Copyright © 2009 by Accidental Productions · Privacy and Disclaimer ·
contemporary theatre for a contemporary audience
ONE SIZE DOES NOT FIT ALL
Oscar Wilde famously said “When critics disagree the artist is in accord with himself”. Accidental Productions have certainly sparked disagreement between Adelaide critics with the world premiere of Molly’s Shoes, a controversial new Australian work that has confounded some, offended others and impressed many.
Alex Vickery-Howe has been called a lot of things over the last week. The local playwright expected a strong reaction to his latest and most ambitious play, but he was surprised at the level of contrast. “I’ve been labelled a christian, an atheist, pro/anti-euthanasia pro/anti-abortion and pro/anti-feminism, as well as brilliant, clichéd, absorbing, confounding, inspired and disappointing, all in one week. Who am I?”

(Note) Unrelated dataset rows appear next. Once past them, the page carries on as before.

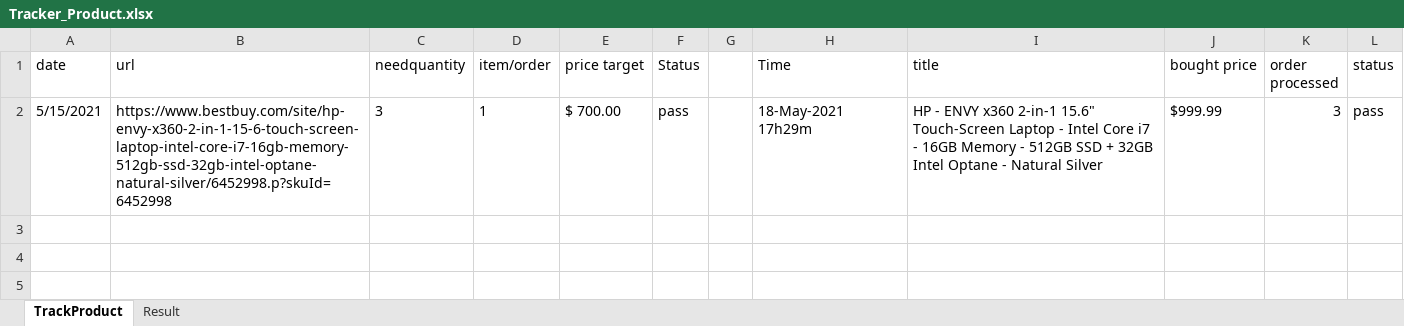
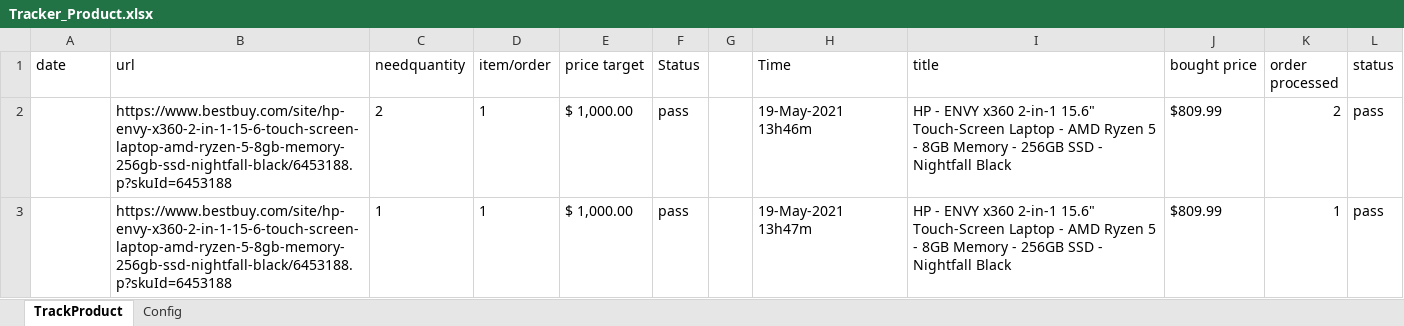
Before and after one commit to williamQyq/priceTracker, an Excel workbook: Tracker_Product.xlsx, sheet TrackProduct, drawn as a sheet; values as stored, in another font and other column widths than the file's, no borders; table styles not drawn; removed rows and columns are numbered as before the commit, all else as after; the diff names each change by its address in the sheet, - before the commit and + after, or states it on an @@ line.

Commit message:
config excel read dict

```diff
--- a/Tracker_Product.xlsx (sheet TrackProduct)
+++ b/Tracker_Product.xlsx (sheet TrackProduct)
-sheet tab: Result
+sheet tab: Config
-row 2: 5/15/2021 | https://www.bestbuy.com/site/hp-envy-x360-2-in-1-15-6-touch-screen-laptop-intel-core-i7-16gb-memory-512gb-ssd-32gb-intel-optane-natural-silver/6452998.p?skuId=6452998 | 3 | 1 | $ 700.00 | pass |  | 18-May-2021 17h29m | HP - ENVY x360 2-in-1 15.6" Touch-Screen Laptop - Intel Core i7 - 16GB Memory - 512GB SSD + 32GB Intel Optane - Natural Silver | $999.99 | 3 | pass
+row 2:  | https://www.bestbuy.com/site/hp-envy-x360-2-in-1-15-6-touch-screen-laptop-amd-ryzen-5-8gb-memory-256gb-ssd-nightfall-black/6453188.p?skuId=6453188 | 2 | 1 | $ 1,000.00 | pass |  | 19-May-2021 13h46m | HP - ENVY x360 2-in-1 15.6" Touch-Screen Laptop - AMD Ryzen 5 - 8GB Memory - 256GB SSD - Nightfall Black | $809.99 | 2 | pass
+row 3:  | https://www.bestbuy.com/site/hp-envy-x360-2-in-1-15-6-touch-screen-laptop-amd-ryzen-5-8gb-memory-256gb-ssd-nightfall-black/6453188.p?skuId=6453188 | 1 | 1 | $ 1,000.00 | pass |  | 19-May-2021 13h47m | HP - ENVY x360 2-in-1 15.6" Touch-Screen Laptop - AMD Ryzen 5 - 8GB Memory - 256GB SSD - Nightfall Black | $809.99 | 1 | pass
```
Also changed, not shown: sheet Config, 3 other files.
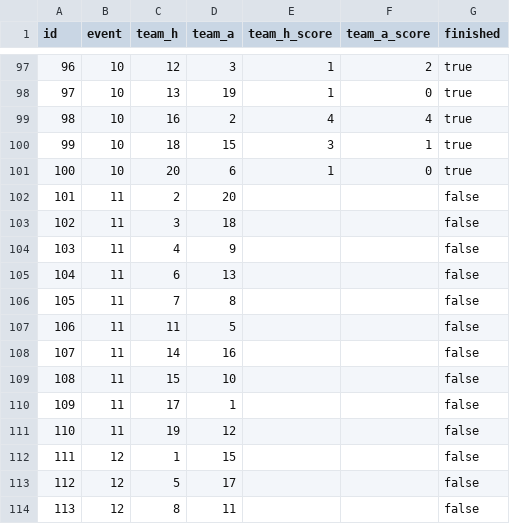
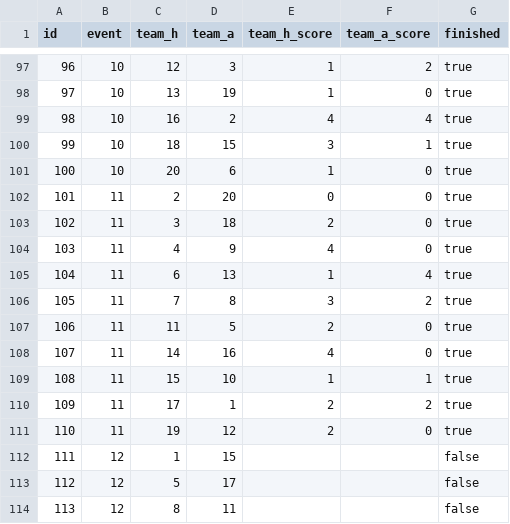
Before and after one commit to requiemalex/fpl-analytics-dashboard, a CSV file: data/club-history/2026-27/fixtures.csv, drawn as a sheet; only a part is shown, gaps mark what is left out.

```diff
--- a/data/club-history/2026-27/fixtures.csv
+++ b/data/club-history/2026-27/fixtures.csv
@@ -101,12 +101,12 @@ id,event,team_h,team_a,team_h_score,team_a_score,finished
 100,10,20,6,1,0,true
-101,11,2,20,,,false
-102,11,3,18,,,false
-103,11,4,9,,,false
-104,11,6,13,,,false
-105,11,7,8,,,false
-106,11,11,5,,,false
-107,11,14,16,,,false
-108,11,15,10,,,false
-109,11,17,1,,,false
-110,11,19,12,,,false
+101,11,2,20,0,0,true
+102,11,3,18,2,0,true
+103,11,4,9,4,0,true
+104,11,6,13,1,4,true
+105,11,7,8,3,2,true
+106,11,11,5,2,0,true
+107,11,14,16,4,0,true
+108,11,15,10,1,1,true
+109,11,17,1,2,2,true
+110,11,19,12,2,0,true
 111,12,1,15,,,false
```
Also changed, not shown: 1 other file.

His new work Molly’s Shoes takes place in the past and the present as three characters, physics students Elspeth and David and their formidable lecturer Molly Taffy, struggle to reconcile faith and science through their relationships with one another, resulting in heated debate on and off stage. Murray Bramwell from The Australian was the first to praise the work, labelling it an “absorbing production sympathetically directed by Joh Hartog” and an “impressive next step” for the company, a view echoed by Barry Lenny from Glam Adelaide who called Molly’s Shoes an “intellectually and emotionally engaging new play” as he gave high praise to each member of the cast and creative team. Others have attacked the production for conflicting reasons. Peter Burdon writing for The Advertiser called the script “clichéd” while theatre blogger Stephen Davenport called it “an inspired, though garbled hotchpotch of themes” which he found “confounding”. Others have sided with the character of Elspeth and accused the writer of favouring David’s voice, the voice of faith in a structured universe. Other still have sided with the character of David and accused the writer of favouring Elspeth’s voice, the voice of reason and human connection in a chaotic universe.
“On opening night a couple huffed ‘well, you wouldn’t want to watch this if you were a believer’ as they picked up their coats, and then just a few days ago I was accused of pushing a creationist agenda. People want a clear winner. They want their team to come out on top. The whole point of this story is not to take sides but simply to present the debate, the flaws and the strengths of each argument, and to point out that every belief system we cling to has its limitations. What we need is each other.”
Accidental Productions’ Artistic Director Joh Hartog, who nurtured the script from early drafts through to completion, couldn’t be happier with the critical response. “When you do theatre, you hope to touch an audience to some degree. If theatre is simply a matter of an evening out, a bit of entertainment, already forgotten on the way back to the car, it doesn’t have much value. But if you cause argument or discomfort or wild enthusiasm or tears or great laughter, you know you are doing something that matters and for me, as an artist, that is truly fulfilling.”
Audiences have been vocal in their praise, sending the company heartfelt emails and letters and engaging with the cast after the performances. “I’ve never had anything close to this kind of response to a work,” Vickery-Howe says, “we struck a strong chord with a lot of people.”
For actor Rachel Jones, playing her first major role since graduating from the Flinders University Drama Centre, the audience reaction came as a surprise. “It wasn't until we were performing on opening night and heard audible gasps from the audience that I realised the extent to which this play could affect people. To me, the fact that people had such strong reactions to the production is a sign of success. It forced all of us, both the actors onstage and the audience in the auditorium, to question our own beliefs.”
Fellow cast member John Maurice made his South Australian debut in Molly’s Shoes having recently relocated from London, “When I first read the script I absolutely loved it and I did not think it was controversial at all. Then we put it in front of an audience. Every time Tim pulled out a bible, there was a reaction. On one night Jo Hartstone said her final line 'I'll see you in another life, David Moss' and a lady in the front row sat straight up and replied 'right!' We didn't expect that. It’s fantastic.”
As always, the final word belongs to the critics. Aaron Nash from db magazine is the most recent critic to comment on this production:
“Molly's Shoes is a fantastic piece of local theatre with terrific performances and a rich script that will both entertain and provoke. It may be philosophical in nature but it refuses to beat you over the head with its meaning or agenda. It simply presents us with the questions that we will continue to ask throughout our entire lives and presents them in a way that tickles both our curiosities and our funny bones.”
The Company's right of reply....